Neurofibromatosis 2: finding the gene (A study of teh processes involved in finding a new gene locus using NF2 as a case study)

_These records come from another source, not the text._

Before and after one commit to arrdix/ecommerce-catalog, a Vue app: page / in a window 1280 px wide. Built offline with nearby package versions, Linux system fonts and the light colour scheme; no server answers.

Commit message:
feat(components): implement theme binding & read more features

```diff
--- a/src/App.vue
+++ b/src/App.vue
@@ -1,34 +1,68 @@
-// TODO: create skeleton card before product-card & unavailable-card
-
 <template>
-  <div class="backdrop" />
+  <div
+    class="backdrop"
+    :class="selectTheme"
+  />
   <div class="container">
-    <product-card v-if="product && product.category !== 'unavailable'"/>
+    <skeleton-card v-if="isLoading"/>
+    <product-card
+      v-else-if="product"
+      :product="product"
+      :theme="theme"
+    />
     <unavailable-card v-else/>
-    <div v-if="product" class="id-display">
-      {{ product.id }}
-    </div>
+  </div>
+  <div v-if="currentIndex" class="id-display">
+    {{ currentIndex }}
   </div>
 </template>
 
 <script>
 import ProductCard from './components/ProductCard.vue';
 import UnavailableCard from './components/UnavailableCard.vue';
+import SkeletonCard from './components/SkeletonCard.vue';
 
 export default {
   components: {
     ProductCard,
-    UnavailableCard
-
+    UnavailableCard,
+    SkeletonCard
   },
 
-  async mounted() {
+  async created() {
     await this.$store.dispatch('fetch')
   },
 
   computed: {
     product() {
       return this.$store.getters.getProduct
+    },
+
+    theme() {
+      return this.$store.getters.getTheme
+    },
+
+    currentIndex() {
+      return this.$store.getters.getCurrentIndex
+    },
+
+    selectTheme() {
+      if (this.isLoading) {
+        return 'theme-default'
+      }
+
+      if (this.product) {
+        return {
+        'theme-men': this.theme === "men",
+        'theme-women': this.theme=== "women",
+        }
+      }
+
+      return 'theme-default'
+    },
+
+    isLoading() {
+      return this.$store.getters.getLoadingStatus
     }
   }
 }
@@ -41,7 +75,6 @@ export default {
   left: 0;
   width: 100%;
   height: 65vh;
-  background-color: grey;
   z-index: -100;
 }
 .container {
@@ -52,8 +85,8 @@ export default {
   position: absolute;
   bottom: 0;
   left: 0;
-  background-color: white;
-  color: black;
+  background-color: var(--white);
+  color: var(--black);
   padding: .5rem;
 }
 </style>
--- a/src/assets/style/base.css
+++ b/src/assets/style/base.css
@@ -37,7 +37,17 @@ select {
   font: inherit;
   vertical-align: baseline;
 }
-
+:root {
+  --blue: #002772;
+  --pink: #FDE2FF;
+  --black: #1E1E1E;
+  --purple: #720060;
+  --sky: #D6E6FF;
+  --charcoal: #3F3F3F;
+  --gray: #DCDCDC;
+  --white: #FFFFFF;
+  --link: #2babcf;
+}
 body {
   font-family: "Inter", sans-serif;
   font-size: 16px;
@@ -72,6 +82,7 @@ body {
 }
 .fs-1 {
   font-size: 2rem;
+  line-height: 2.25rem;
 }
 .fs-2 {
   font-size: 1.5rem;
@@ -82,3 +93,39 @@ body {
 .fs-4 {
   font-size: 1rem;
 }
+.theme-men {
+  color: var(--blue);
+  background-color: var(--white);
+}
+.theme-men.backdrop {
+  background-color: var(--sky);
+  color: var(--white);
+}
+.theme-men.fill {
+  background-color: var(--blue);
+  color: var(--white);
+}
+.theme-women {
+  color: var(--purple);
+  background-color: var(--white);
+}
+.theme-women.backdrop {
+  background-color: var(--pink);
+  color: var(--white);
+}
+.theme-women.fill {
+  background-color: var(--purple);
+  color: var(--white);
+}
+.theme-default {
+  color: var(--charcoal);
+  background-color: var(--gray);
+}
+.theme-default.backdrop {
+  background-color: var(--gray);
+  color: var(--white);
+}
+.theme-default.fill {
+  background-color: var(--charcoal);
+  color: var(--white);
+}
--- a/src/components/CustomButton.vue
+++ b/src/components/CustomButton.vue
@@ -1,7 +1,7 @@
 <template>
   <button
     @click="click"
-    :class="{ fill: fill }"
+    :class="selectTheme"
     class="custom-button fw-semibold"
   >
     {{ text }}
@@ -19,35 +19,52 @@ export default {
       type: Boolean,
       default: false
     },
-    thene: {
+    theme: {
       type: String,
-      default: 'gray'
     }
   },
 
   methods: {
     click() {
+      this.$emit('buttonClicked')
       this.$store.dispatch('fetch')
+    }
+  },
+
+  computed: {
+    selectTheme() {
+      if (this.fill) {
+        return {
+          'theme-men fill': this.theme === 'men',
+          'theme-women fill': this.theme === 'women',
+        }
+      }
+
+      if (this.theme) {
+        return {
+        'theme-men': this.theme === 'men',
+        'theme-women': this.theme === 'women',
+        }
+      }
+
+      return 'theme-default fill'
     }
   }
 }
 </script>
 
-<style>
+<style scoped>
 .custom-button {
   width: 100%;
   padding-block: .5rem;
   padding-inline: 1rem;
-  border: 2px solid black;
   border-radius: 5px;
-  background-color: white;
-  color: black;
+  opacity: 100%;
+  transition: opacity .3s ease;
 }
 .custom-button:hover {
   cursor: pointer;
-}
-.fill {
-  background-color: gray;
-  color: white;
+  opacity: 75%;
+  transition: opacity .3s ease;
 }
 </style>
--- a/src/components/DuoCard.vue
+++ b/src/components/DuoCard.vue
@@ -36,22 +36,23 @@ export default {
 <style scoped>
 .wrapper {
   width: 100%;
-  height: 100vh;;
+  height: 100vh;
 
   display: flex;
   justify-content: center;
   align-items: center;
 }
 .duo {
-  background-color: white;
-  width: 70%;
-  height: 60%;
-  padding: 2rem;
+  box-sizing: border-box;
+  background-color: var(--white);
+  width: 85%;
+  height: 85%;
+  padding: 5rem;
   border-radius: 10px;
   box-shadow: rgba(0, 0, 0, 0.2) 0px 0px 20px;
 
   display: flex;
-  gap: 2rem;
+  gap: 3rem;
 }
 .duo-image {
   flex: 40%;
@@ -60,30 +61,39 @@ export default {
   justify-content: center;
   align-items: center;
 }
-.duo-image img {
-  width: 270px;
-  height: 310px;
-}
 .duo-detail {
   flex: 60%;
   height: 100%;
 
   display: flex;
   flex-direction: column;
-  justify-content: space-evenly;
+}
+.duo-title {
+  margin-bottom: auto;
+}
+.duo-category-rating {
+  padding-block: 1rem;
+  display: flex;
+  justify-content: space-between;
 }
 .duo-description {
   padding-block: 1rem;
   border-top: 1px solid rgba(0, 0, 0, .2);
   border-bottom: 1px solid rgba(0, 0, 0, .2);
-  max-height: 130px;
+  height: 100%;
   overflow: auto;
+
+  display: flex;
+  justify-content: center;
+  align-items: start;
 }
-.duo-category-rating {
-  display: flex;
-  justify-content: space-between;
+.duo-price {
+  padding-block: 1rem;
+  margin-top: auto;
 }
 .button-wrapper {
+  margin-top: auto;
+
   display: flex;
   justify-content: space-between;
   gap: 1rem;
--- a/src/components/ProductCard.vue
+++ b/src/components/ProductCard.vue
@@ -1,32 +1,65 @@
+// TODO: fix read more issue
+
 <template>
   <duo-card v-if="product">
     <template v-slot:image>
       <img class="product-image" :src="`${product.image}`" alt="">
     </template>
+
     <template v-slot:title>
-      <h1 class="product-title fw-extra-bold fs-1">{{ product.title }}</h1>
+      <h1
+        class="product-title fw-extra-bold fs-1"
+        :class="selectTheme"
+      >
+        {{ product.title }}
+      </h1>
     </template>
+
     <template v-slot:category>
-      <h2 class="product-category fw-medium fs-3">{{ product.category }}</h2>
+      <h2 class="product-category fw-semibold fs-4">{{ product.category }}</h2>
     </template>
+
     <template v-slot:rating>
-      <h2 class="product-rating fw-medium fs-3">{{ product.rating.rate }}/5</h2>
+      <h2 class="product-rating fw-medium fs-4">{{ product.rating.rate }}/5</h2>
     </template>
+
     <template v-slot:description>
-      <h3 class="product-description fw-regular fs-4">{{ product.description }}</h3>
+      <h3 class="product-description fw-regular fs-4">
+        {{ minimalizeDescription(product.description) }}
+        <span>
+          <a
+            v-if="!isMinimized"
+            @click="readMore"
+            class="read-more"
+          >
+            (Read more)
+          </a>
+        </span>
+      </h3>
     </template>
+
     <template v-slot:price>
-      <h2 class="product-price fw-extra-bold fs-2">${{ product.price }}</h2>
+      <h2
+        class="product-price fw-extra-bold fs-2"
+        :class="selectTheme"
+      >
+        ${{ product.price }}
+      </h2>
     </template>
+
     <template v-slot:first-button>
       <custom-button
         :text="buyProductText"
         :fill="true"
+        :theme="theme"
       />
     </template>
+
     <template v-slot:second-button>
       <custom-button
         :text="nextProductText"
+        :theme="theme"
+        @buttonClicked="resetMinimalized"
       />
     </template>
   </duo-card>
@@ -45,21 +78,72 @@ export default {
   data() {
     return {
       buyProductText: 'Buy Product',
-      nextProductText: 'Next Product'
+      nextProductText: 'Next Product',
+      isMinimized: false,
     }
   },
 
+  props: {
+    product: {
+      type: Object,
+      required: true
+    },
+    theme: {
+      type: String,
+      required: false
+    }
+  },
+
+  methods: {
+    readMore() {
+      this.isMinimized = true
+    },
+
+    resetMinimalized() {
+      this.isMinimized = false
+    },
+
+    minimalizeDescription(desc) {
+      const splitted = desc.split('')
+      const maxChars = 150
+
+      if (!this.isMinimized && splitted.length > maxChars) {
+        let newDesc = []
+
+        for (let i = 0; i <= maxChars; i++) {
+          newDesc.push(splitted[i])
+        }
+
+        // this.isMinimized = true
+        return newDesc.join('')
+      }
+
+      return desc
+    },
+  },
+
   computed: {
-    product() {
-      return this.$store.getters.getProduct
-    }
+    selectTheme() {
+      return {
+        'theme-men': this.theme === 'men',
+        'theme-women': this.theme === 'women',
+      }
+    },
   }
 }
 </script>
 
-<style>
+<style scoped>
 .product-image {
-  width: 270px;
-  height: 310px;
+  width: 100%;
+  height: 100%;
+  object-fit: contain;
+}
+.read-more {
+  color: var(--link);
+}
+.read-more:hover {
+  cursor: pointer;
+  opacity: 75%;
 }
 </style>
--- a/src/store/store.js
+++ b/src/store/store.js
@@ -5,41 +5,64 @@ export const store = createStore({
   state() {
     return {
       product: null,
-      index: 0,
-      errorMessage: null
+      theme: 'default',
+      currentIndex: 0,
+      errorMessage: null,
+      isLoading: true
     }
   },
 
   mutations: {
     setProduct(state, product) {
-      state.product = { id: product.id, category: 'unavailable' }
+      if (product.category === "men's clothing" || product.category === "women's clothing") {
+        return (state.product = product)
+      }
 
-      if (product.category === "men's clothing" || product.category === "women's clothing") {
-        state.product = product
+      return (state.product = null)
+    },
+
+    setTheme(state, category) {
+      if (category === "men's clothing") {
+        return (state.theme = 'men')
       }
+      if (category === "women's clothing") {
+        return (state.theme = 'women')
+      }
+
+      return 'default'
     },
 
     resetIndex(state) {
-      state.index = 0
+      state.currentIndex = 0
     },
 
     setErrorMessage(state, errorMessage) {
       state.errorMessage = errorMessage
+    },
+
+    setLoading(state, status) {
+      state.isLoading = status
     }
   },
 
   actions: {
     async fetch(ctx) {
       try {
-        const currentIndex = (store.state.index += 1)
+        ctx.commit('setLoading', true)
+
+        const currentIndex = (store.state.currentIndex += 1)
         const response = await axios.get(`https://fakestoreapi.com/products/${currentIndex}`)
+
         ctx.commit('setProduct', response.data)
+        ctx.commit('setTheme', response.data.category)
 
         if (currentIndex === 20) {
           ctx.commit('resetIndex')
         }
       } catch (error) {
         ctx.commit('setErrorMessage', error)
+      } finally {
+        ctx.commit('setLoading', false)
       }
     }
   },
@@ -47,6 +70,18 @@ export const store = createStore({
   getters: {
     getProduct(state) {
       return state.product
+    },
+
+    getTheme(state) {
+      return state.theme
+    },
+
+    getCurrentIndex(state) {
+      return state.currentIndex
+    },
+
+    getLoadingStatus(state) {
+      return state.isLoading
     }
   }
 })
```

The Neurofibromatoses are two autosomal dominant disorders classified as Neurofibromatoses type1 (NF1) and Neurofibromatoses type2 (NF2). They are primarily neural tumours with distinct clinical and genetic characteristics even though areas of clinical similarities exist.1 Neurofibromatosis 2 is characterised by bilateral acoustic neuromas and a predisposition to the formation of tumours. The search for the NF2 gene started with observational studies of inheritance patterns in large families expressing the NF2 phenotype, which led to the realisation that NF2 is a genetic disease. The work of various groups of researchers using deletion mapping, somatic cell hybrid maps and radiation hybrid maps with linkage analysis firmly established that the NF2 gene was located in a region located on the long arm of chromosome 22 (22q11.1-q13.1); a region with several markers any of which could have been the candidate gene. With the help of further studies, including chromosomal breakpoint studies and ‘chromosome walking' techniques the NF2 region was further narrowed to a size small enough to allow for cloning of the entire NF2 region and later, sequencing of the NF2 gene. Thus the gene for Neurofibromatosis 2, a disease that was first described about 1930, was eventually discovered in 1993. This article attempts to review the processes that made the discovery of the gene possible.
Nigerian Journal of Health and Biomedical Sciences Vol. 7 (1) 2008 pp. 64-71